Walmart will stop selling E-cigarettes and exit its category completely when the number of vape-caused deaths grew. Based on reports the world’s greatest retailer, Walmart will stop selling e-cigarettes in its Walmart and Sam’s Club locations in the U.S. between “regulatory complexity” and “uncertainty” circling the industry.
In fact, Walmart will first sell all of its store inventory and stop selling E-cigarettes after the shelves are empty. Walmart cited “growing federal, state and local regulatory complexity and uncertainty regarding electronic cigarettes,” declaring that its stores will stop selling e-cigarettes once the current inventory is sold.
Walmart has come under fire as teen vaping rates in the U.S. soar to record highs and federal health officials sound alarms over an outbreak of a mysterious vaping-related lung disease that’s killed at least eight people in current weeks.
This decision published after President Trump declared his government plans to ban flavored E-cigarettes. Walmart previously said it would stop marketing fruit and dessert-flavored e-cigarettes this year at the same time that it increased the minimum age to buy tobacco to 21.
When Trump made his decision last week, there had been reports of six vape-caused deaths and that number has since grown to eight. The Centers for Disease Control and Prevention stated Thursday there have been 530 confirmed or probable cases of lung injury associated with e-cigarette use.
In a news, we published the Department of Health identified “Dank Vapes” and “Chronic Carts” as products containing Vitamin E acetate, a thickening agent in THC oil that has been a focus in its investigation into the illnesses.
Leading makers of nicotine e-cigarettes, including Juul Labs Inc, British American Tobacco Plc and Imperial Brands Plc, said last week their products did not contain Vitamin E mixtures.
Last week Amazon.com Inc said it took down vape paraphernalia in line with its policies, though the company did not specify the exact products it removed.
Some are calling on the Food and Drug Administration to crack down on the largely unregulated industry.
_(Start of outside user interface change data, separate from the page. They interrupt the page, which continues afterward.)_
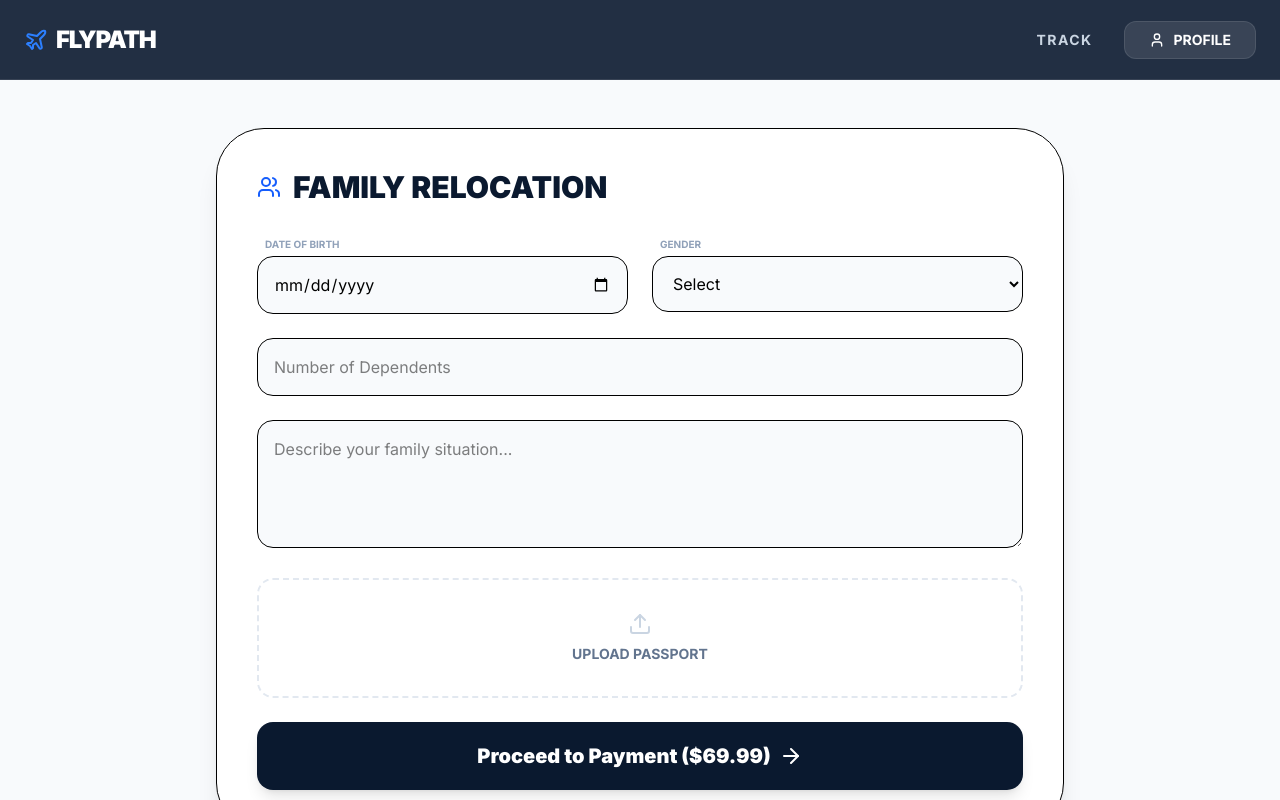
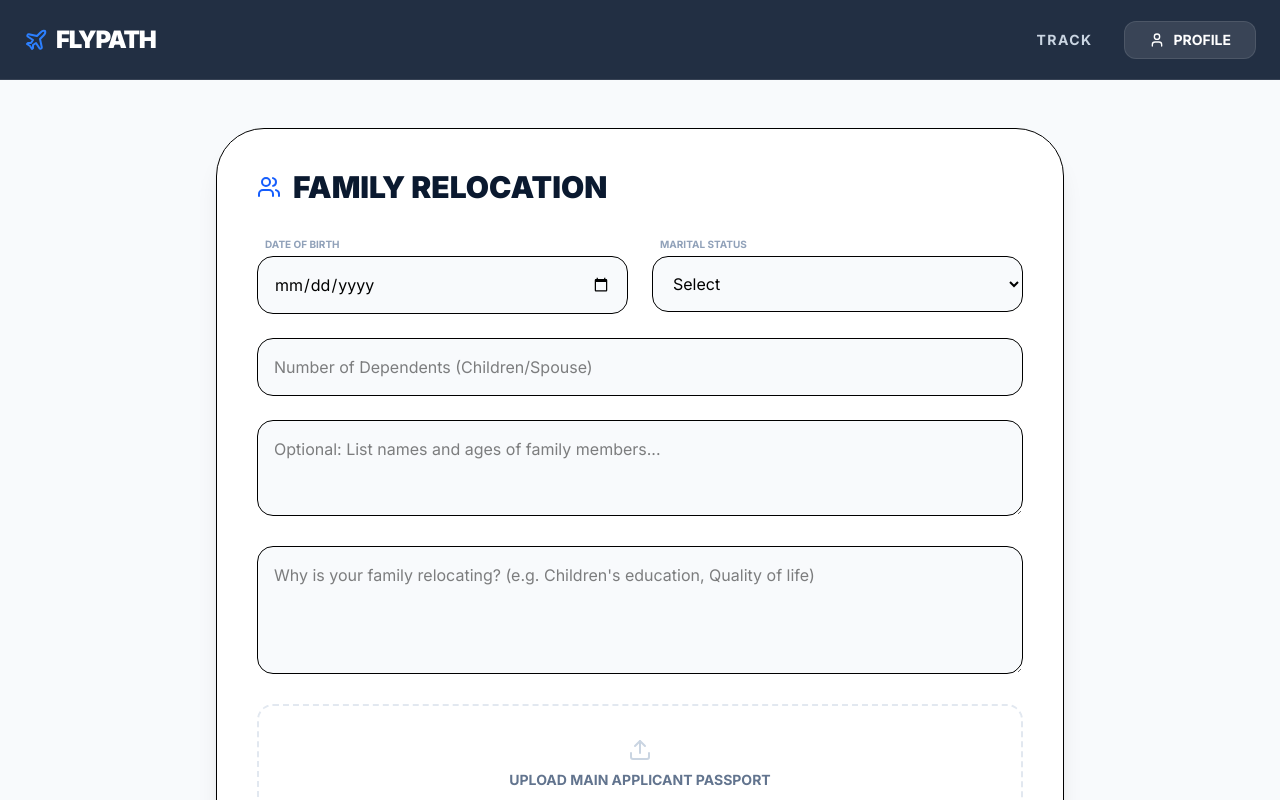
Before and after one commit to Immortallex/travel-agency-portal, a Next.js app: page /apply/family in a window 1280 px wide. Shown: the top 800 px of the page. Built offline with nearby package versions, Linux system fonts and the light colour scheme; sample sign-in values are in the browser's storage.

Commit message:
Application.ts adjustment

```diff
--- a/src/app/apply/family/page.tsx
+++ b/src/app/apply/family/page.tsx
@@ -10,28 +10,40 @@ export default function FamilyForm() {
   const router = useRouter();
 
   useEffect(() => {
-    if (!localStorage.getItem('flypath_user')) router.push('/auth');
+    const user = localStorage.getItem('flypath_user');
+    if (!user) router.push('/auth');
   }, [router]);
 
   const handleSubmit = async (e: React.FormEvent<HTMLFormElement>) => {
     e.preventDefault();
     setLoading(true);
+
     try {
       const user = JSON.parse(localStorage.getItem('flypath_user') || '{}');
+      const userId = user._id || user.id;
       const formData = new FormData(e.currentTarget);
       const finalData = new FormData();
+
       finalData.append("passport", formData.get("passport") as File);
-      finalData.append("userId", user._id || user.id);
+      finalData.append("userId", userId);
+
       const details = Object.fromEntries(formData.entries());
       delete details.passport;
       details.category = "Family";
       finalData.append("formData", JSON.stringify(details));
+
       const res = await fetch('/api/apply/submit', { method: 'POST', body: finalData });
-      if (!res.ok) throw new Error("Server error during submission.");
       const result = await res.json();
+
+      if (!res.ok) throw new Error(result.error || "Database rejected the save.");
+
       const url = await createCryptoInvoice(result.applicationId);
       if (url) window.location.href = url;
-    } catch (err: any) { alert(err.message); } finally { setLoading(false); }
+    } catch (err: any) {
+      alert(err.message);
+    } finally {
+      setLoading(false);
+    }
   };
 
   return (
@@ -39,21 +51,40 @@ export default function FamilyForm() {
       <Navbar />
       <div className="max-w-4xl mx-auto pt-32 px-6">
         <div className="bg-white p-10 border rounded-[3rem] shadow-xl">
-          <h2 className="text-3xl font-black mb-8 flex items-center gap-3 uppercase text-[#0A192F]"><Users className="text-blue-600"/> Family Relocation</h2>
+          <h2 className="text-3xl font-black mb-8 flex items-center gap-3 uppercase text-[#0A192F]">
+            <Users className="text-blue-600"/> Family Relocation
+          </h2>
+
           <form onSubmit={handleSubmit} className="space-y-6">
             <div className="grid md:grid-cols-2 gap-6">
-              <div className="flex flex-col"><label className="text-[10px] font-bold ml-2 mb-1 uppercase text-slate-400">Date of Birth</label><input name="dob" type="date" className="p-4 border rounded-2xl bg-slate-50" required /></div>
-              <div className="flex flex-col"><label className="text-[10px] font-bold ml-2 mb-1 uppercase text-slate-400">Gender</label><select name="gender" className="p-4 border rounded-2xl bg-slate-50" required><option value="">Select</option><option>Male</option><option>Female</option></select></div>
+              <div className="flex flex-col">
+                <label className="text-[10px] font-bold ml-2 mb-1 uppercase text-slate-400">Date of Birth</label>
+                <input name="dob" type="date" className="p-4 border rounded-2xl bg-slate-50" required />
+              </div>
+              <div className="flex flex-col">
+                <label className="text-[10px] font-bold ml-2 mb-1 uppercase text-slate-400">Marital Status</label>
+                <select name="maritalStatus" className="p-4 border rounded-2xl bg-slate-50" required>
+                  <option value="">Select</option>
+                  <option>Married</option>
+                  <option>Single Parent</option>
+                </select>
+              </div>
             </div>
-            <input name="dependents" placeholder="Number of Dependents" type="number" className="w-full p-4 border rounded-2xl bg-slate-50" required />
-            <textarea name="reason" placeholder="Describe your family situation..." className="w-full p-4 border rounded-2xl h-32 bg-slate-50" required />
+
+            <input name="dependentCount" type="number" placeholder="Number of Dependents (Children/Spouse)" className="w-full p-4 border rounded-2xl bg-slate-50" required />
+
+            <textarea name="dependentDetails" placeholder="Optional: List names and ages of family members..." className="w-full p-4 border rounded-2xl h-24 bg-slate-50" />
+
+            <textarea name="reason" placeholder="Why is your family relocating? (e.g. Children's education, Quality of life)" className="w-full p-4 border rounded-2xl h-32 bg-slate-50" required />
+
             <div className="border-2 border-dashed border-slate-200 rounded-2xl p-8 text-center relative hover:bg-slate-50">
               <input type="file" name="passport" className="absolute inset-0 opacity-0 cursor-pointer" required />
               <Upload className="mx-auto text-slate-300 mb-2" />
-              <p className="text-sm font-bold text-slate-500 uppercase">Upload Passport</p>
+              <p className="text-sm font-bold text-slate-500 uppercase">Upload Main Applicant Passport</p>
             </div>
+
             <button type="submit" disabled={loading} className="w-full bg-[#0A192F] text-white py-5 rounded-2xl font-black text-xl flex justify-center items-center gap-2 shadow-lg">
-              {loading ? <Loader2 className="animate-spin" /> : "Proceed to Payment ($69.99)"} <ArrowRight />
+              {loading ? <Loader2 className="animate-spin" /> : "Apply & Pay ($69.99)"} <ArrowRight />
             </button>
           </form>
         </div>
--- a/src/models/Application.ts
+++ b/src/models/Application.ts
@@ -1,28 +1,29 @@
 import mongoose from 'mongoose';
 
 const ApplicationSchema = new mongoose.Schema({
-  // Force userId to String to handle IDs coming from localStorage without casting errors
+  // Use String instead of ObjectId to prevent casting errors from localStorage IDs
   userId: { type: String, required: true },
 
   category: {
     type: String,
-    enum: ['Education', 'Tech', 'Sports', 'Conference', 'Family', 'Other', 'Skills'],
     required: true
   },
 
-  uniqueId: { type: String, required: true, unique: true }, // The FP-2026-XXXX-XXXX code
+  uniqueId: { type: String, required: true, unique: true },
   status: { type: String, default: 'Pending' },
   paymentStatus: { type: String, default: 'Unpaid' },
 
-  // details stores all form-specific inputs (dob, gender, stack, etc.)
-  details: { type: Object, required: true },
+  // Accept any object structure for form details
+  details: { type: mongoose.Schema.Types.Mixed, required: true },
 
-  // Files: Passport remains required, CV is now OPTIONAL to prevent crashes
+  // File URLs: Only Passport is strictly required to force the save
   passportUrl: { type: String, required: true },
-  cvUrl: { type: String, required: false, default: "" },
+  cvUrl: { type: String, default: "" },
 
   submittedAt: { type: Date, default: Date.now },
+}, {
+  strict: false, // FORCE FIX: Allows saving fields even if not defined above
+  timestamps: true
 });
 
-// Use existing model if available to prevent re-compilation errors in Next.js
 export default mongoose.models.Application || mongoose.model('Application', ApplicationSchema);
--- a/src/models/User.ts
+++ b/src/models/User.ts
@@ -8,7 +8,9 @@ const UserSchema = new mongoose.Schema({
   email: {
     type: String,
     required: [true, "Please provide an email"],
-    unique: true
+    unique: true,
+    lowercase: true, // Force lowercase to prevent login issues
+    trim: true
   },
   password: {
     type: String,
@@ -18,6 +20,9 @@ const UserSchema = new mongoose.Schema({
     type: Date,
     default: Date.now
   },
+}, {
+  timestamps: true // Automatically adds updatedAt and createdAt
 });
 
+// Important for Next.js: Check if the model exists before creating a new one
 export default mongoose.models.User || mongoose.model('User', UserSchema);
```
Impatient with the lack of action from the federal government, a number of companies, states, and cities have been taking their own steps to cut ties with the industry. CBS, WarnerMedia, and Viacom, for instance, have all said they will stop running e-cigarette advertisements.
The American Vaping Association jumped on Walmart for remaining to sell E-cigarettes while pulling them from its shelves.
“You know you are in the middle of a moral panic when big corporations like Walmart find it is easier to sell deadly combustible tobacco products than to sell harm reduction alternatives,” the industry-funded group’s president, Gregory Conley, announced.
This decision, if implemented, largely avoids vape-caused deaths, but even when the shelves are empty, the sale of these deadly products does not seem humane at all.